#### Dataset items
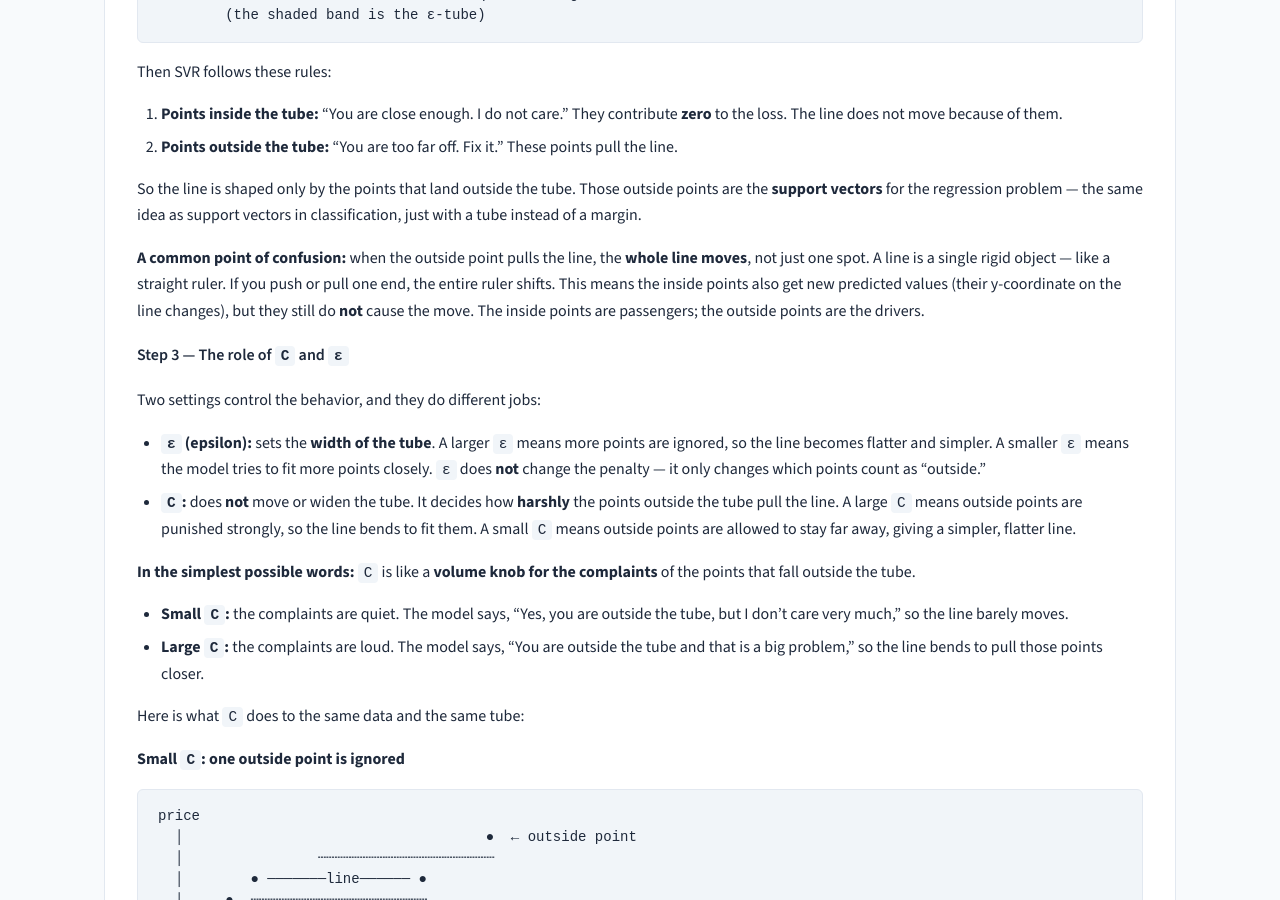
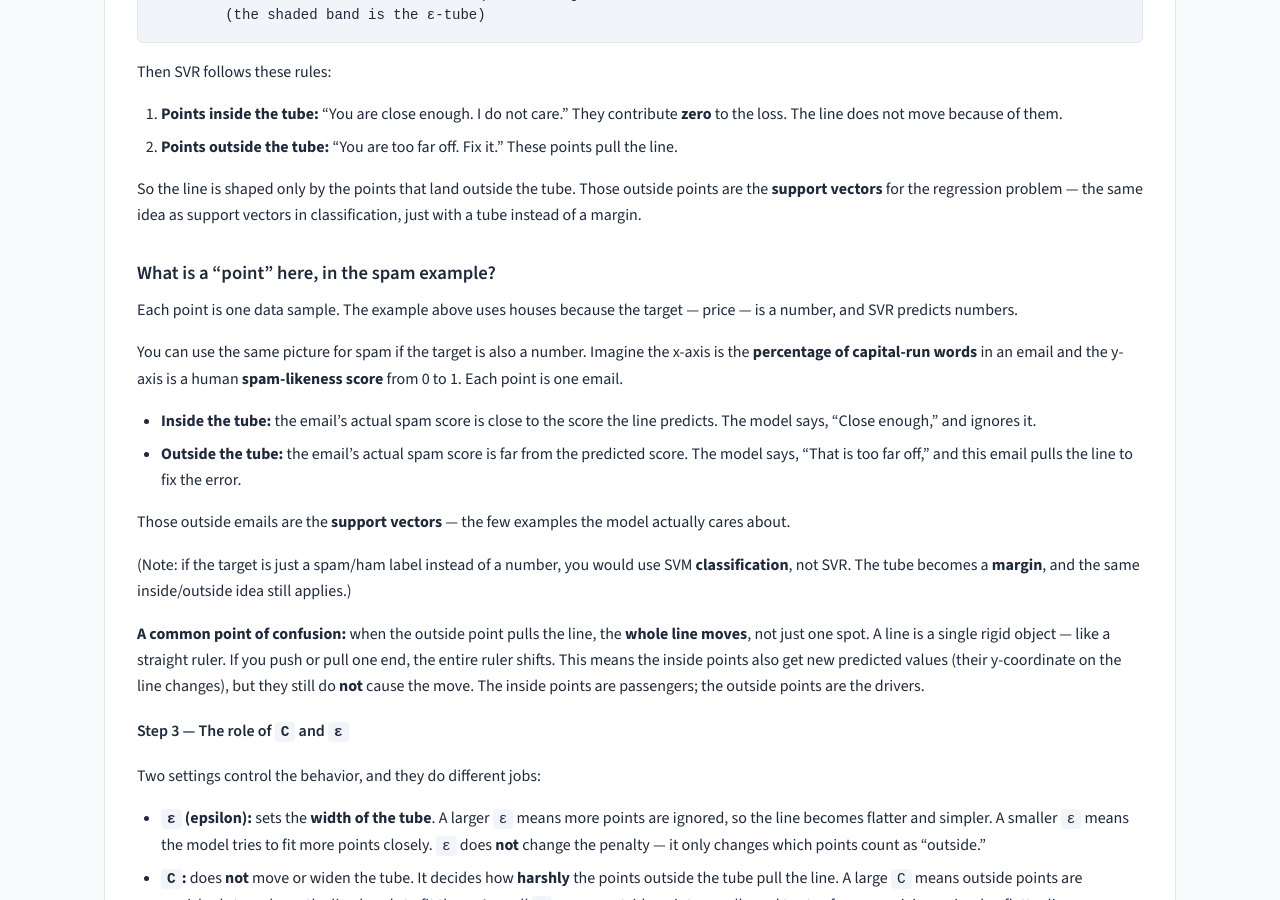
Before and after one commit to rilov/handbook, a Jekyll site: the page built from _topics/SVM Part 1 - Hyperplanes and Linear Classification.md, in a window 1280 px wide and 900 px high, scrolled down 2991 px. Built offline with Jekyll 4.4.1, drawn with Linux system fonts in a browser that asks for light colours; our own code applies the rules of GitHub Pages for plain Markdown files.

Commit message:
Add concrete spam example for inside/outside points in SVR tube

```diff
--- a/_topics/SVM Part 1 - Hyperplanes and Linear Classification.md
+++ b/_topics/SVM Part 1 - Hyperplanes and Linear Classification.md
@@ -141,6 +141,19 @@ Then SVR follows these rules:
 2. **Points outside the tube:** “You are too far off. Fix it.” These points pull the line.
 
 So the line is shaped only by the points that land outside the tube. Those outside points are the **support vectors** for the regression problem — the same idea as support vectors in classification, just with a tube instead of a margin.
+
+### What is a “point” here, in the spam example?
+
+Each point is one data sample. The example above uses houses because the target — price — is a number, and SVR predicts numbers.
+
+You can use the same picture for spam if the target is also a number. Imagine the x-axis is the **percentage of capital-run words** in an email and the y-axis is a human **spam-likeness score** from 0 to 1. Each point is one email.
+
+- **Inside the tube:** the email’s actual spam score is close to the score the line predicts. The model says, “Close enough,” and ignores it.
+- **Outside the tube:** the email’s actual spam score is far from the predicted score. The model says, “That is too far off,” and this email pulls the line to fix the error.
+
+Those outside emails are the **support vectors** — the few examples the model actually cares about.
+
+(Note: if the target is just a spam/ham label instead of a number, you would use SVM **classification**, not SVR. The tube becomes a **margin**, and the same inside/outside idea still applies.)
 
 **A common point of confusion:** when the outside point pulls the line, the **whole line moves**, not just one spot. A line is a single rigid object — like a straight ruler. If you push or pull one end, the entire ruler shifts. This means the inside points also get new predicted values (their y-coordinate on the line changes), but they still do **not** cause the move. The inside points are passengers; the outside points are the drivers.
 
```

#### Exercise description
Among the lines above, which hold the word "Those"? Report each one.

#### Exercise response
 So the line is shaped only by the points that land outside the tube. Those outside points are the **support vectors** for the regression problem — the same idea as support vectors in classification, just with a tube instead of a margin.
+Those outside emails are the **support vectors** — the few examples the model actually cares about.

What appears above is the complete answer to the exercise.